This comes via email from the Southern California Golf Association's director of governmental affairs, Craig Kessler. He brings good news on the battle to keep Sharp Park open:
Those of you who have been reading these reports for the last two years know that the Center for Biological Diversity (CBD) and Sierra Club, after failing to secure the closure of San Francisco’s Sharp Park Municipal Golf Course through the political process, filed a lawsuit in Federal District Court under the Endangered Species Act alleging that operations at the 80-year old Alister MacKenzie designed golf course was killing the rare frogs and snakes that ironically only colonized the property due to the dredging that accompanied the construction of the golf course in the 1920’s.
Judge Illston dismissed all counts of the lawsuit on December 7, citing an October 2 opinion of the United States Wildlife Service that found that golf at Sharp Park is “not likely to jeopardize the continued existence of the California red-legged frog or San Francisco garter snake.” Last summer the same Federal Judge issued some rather terse comments about the illogic of the plaintiff’s substantive claims when ruling against their prayer for injunctive relief pending resolution of the merits of their claims.
Much more was at stake in this political and legal battle than the continued existence of one public golf course at the intersection of San Francisco and San Mateo Counties.

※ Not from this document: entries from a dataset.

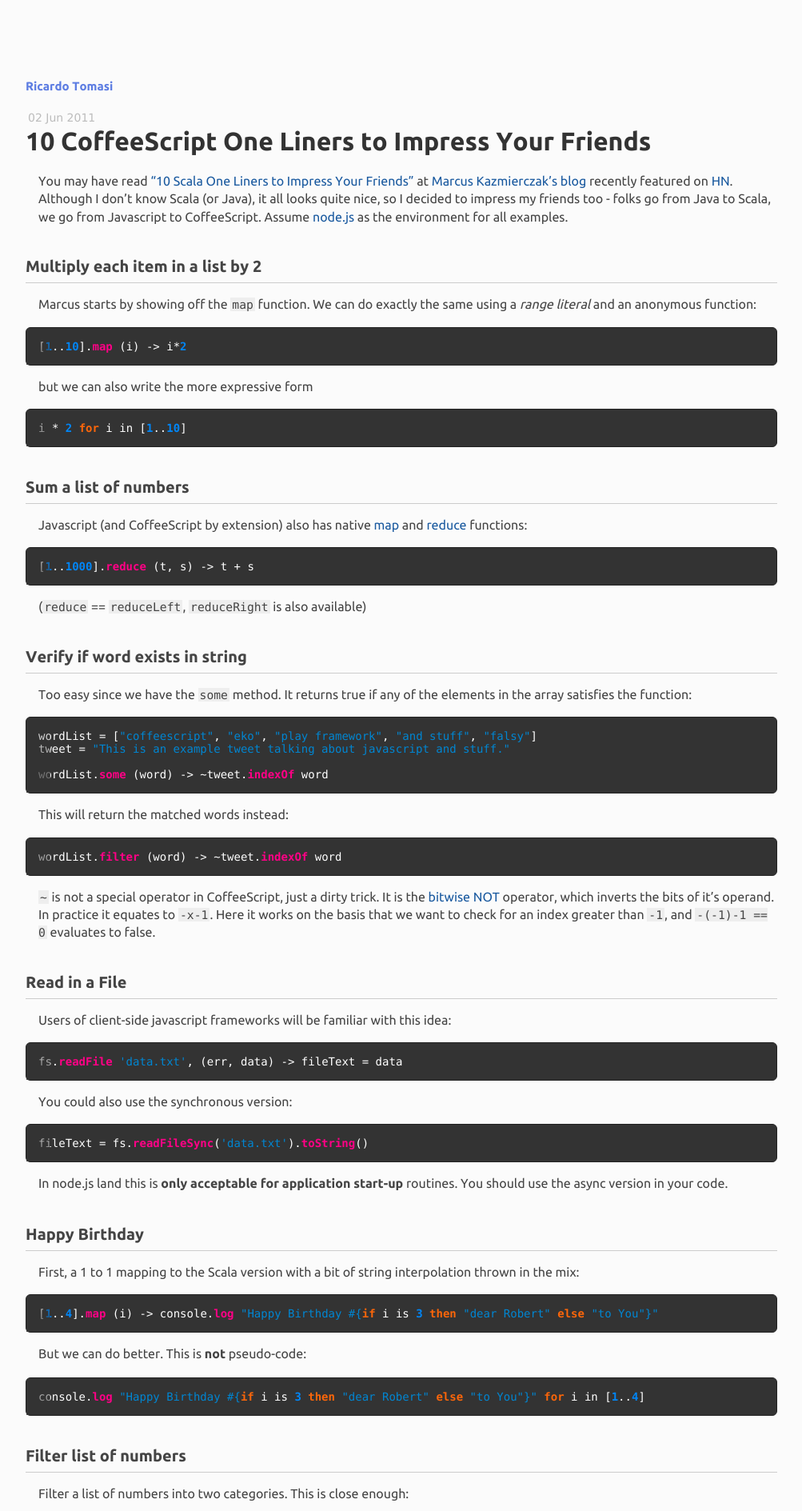
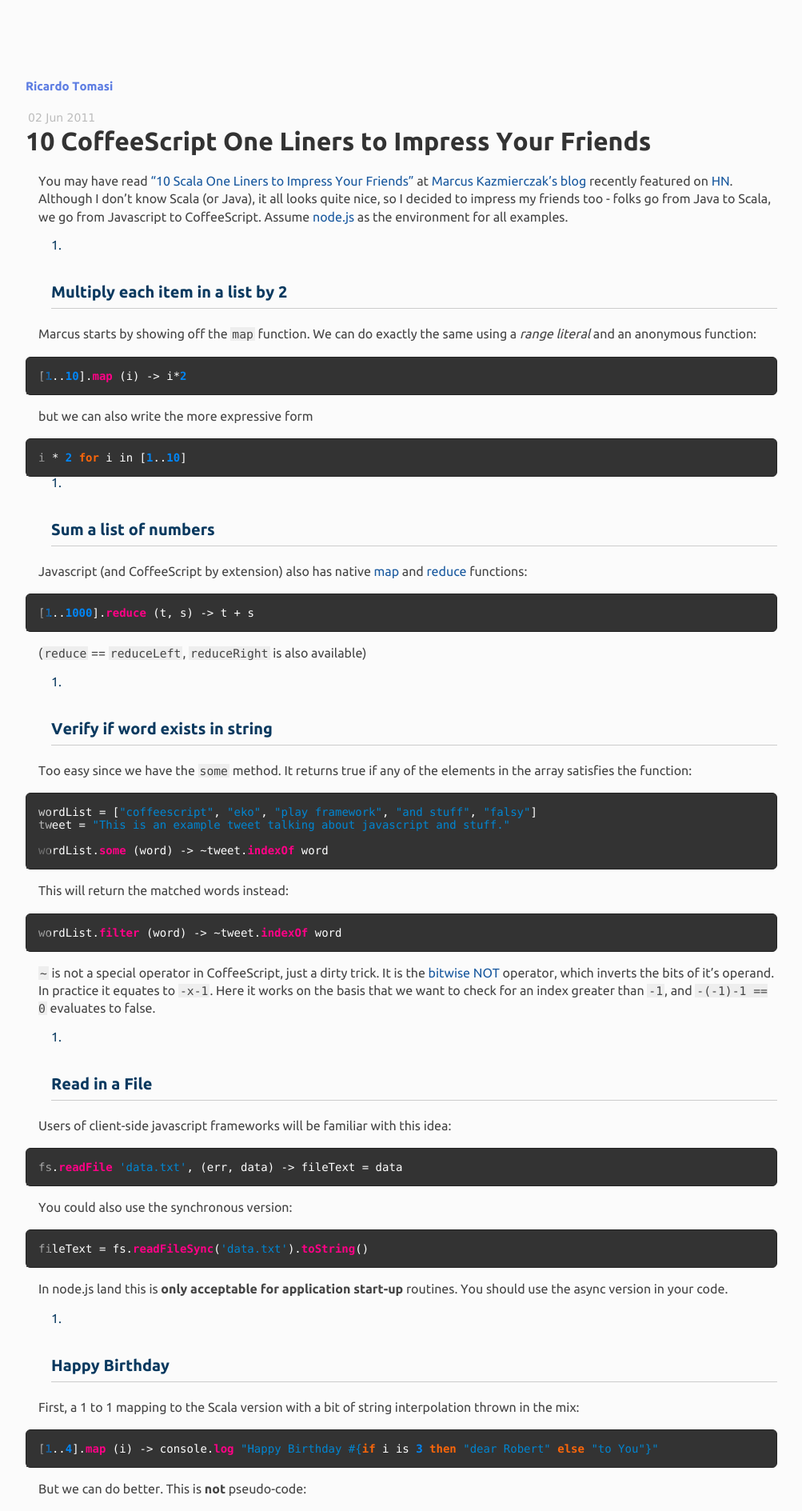
Before and after one commit to ricardobeat/ricardobeat.github.com, a Jekyll site: the page built from _posts/2011-06-02-10-CoffeeScript-One-Liners-to-Impress-Your-Friends.md, in a window 1280 px wide. Shown: the top 1889 px of the page at 80% size, without its empty margins (138-1141 px from the left). Built offline with Jekyll 4.4.1, drawn with Linux system fonts in a browser that asks for light colours; Markdown is read by kramdown in place of the engine named in the settings.

Commit message:
adjust list styles

```diff
--- a/styles/base.css
+++ b/styles/base.css
@@ -353,6 +353,14 @@ h1 a {
   background-color: #eee;
   font-size: 92%;
 }
+#content .post ul, #content .post ol {
+  padding-left: 2em;
+}
+#content .post ol li {
+  list-style: decimal inside;
+  color: #09395F;
+  padding-bottom: 5px;
+}
 #content h1 {
   font-size: 24px;
   margin-bottom: 0;
--- a/styles/base.less
+++ b/styles/base.less
@@ -239,6 +239,12 @@ h1 {
 		padding-left:1em;
 	}
 	p > code { padding:0 2px; background-color:#eee; font-size:92%; }
+	ul, ol { padding-left:2em; }
+	ol li {
+		list-style:decimal inside;
+		color: #09395F;
+		padding-bottom:5px;
+	}
 }
 
 #content {
```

CBD chose San Francisco figuring that the political waters would be more receptive there than anywhere else on the West Coast. They were wrong. San Francisco Mayor Ed Lee, Congresswoman Jackie Speier, whose environmental credentials are impeccable, the San Mateo Board of Supervisors and a majority of the San Francisco Board of Supervisors supported the golf course in this battle. More accurately, they supported golf course preservation in conjunction with habitat recovery – a “balanced” approach to the matter.
Loss of this political battle at the San Francisco Board of Supervisors would have been damaging; loss of the lawsuit would have been catastrophic. There is little doubt that CBD would have filed similar suits up and down the West Coast. While many came to the aid of the cause, financially and otherwise, including the SCGA, and “many” are always central in any political/legal fight, the “many” are hard pressed to prevail without strong leadership.

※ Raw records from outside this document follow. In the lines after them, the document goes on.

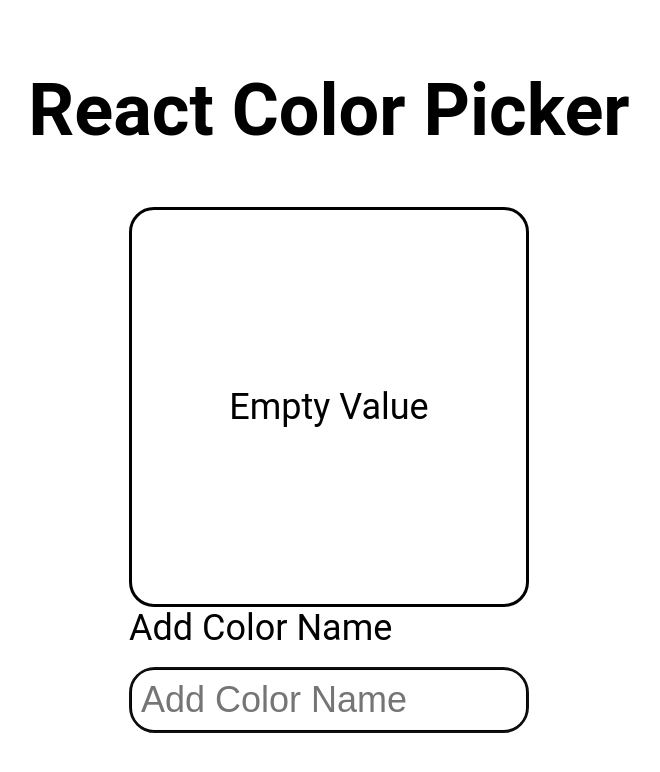
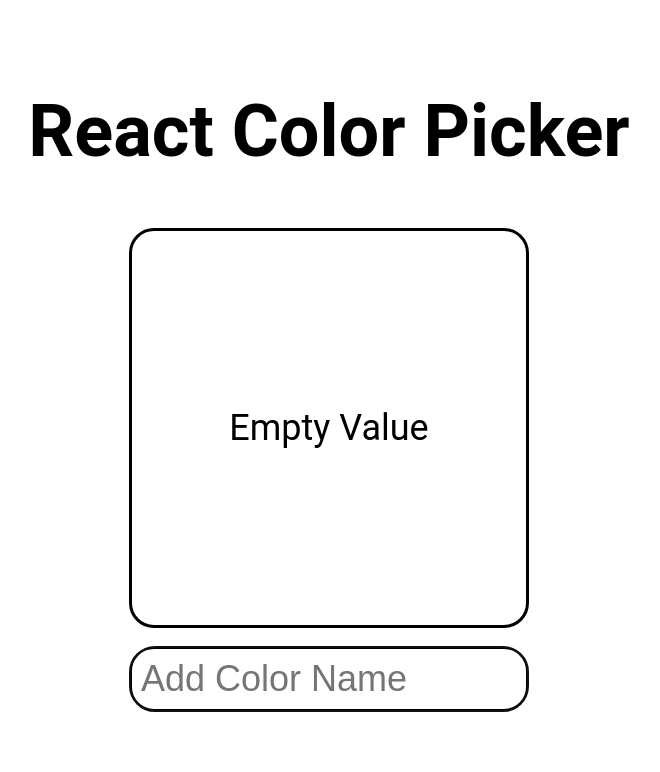
Before and after one commit to beniamincantorlabiserica/react-color-picker, a React (Create React App) app: page / in a window 1280 px wide. Shown: the top 772 px of the page, without its empty margins (311-971 px from the left). Built offline with nearby package versions, Linux system fonts and the light colour scheme.

Commit message:
minor fix

```diff
--- a/src/Input.js
+++ b/src/Input.js
@@ -4,7 +4,6 @@ import colorNames from 'colornames'
 const Input = ({colorValue, setColorValue, setHexValue}) => {
   return (
     <form onSubmit={(e) => e.preventDefault()}>
-        <label>Add Color Name</label>
         <input
             autoFocus
             type="text"
```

Richard Harris and Bo Links, founders and sustainers of the “San Francisco Public Golf Alliance,” provided that leadership, and they provided hundreds of hours of pro bono legal service and organizational effort. Golfers throughout the State of California owe them an incalculable debt of gratitude.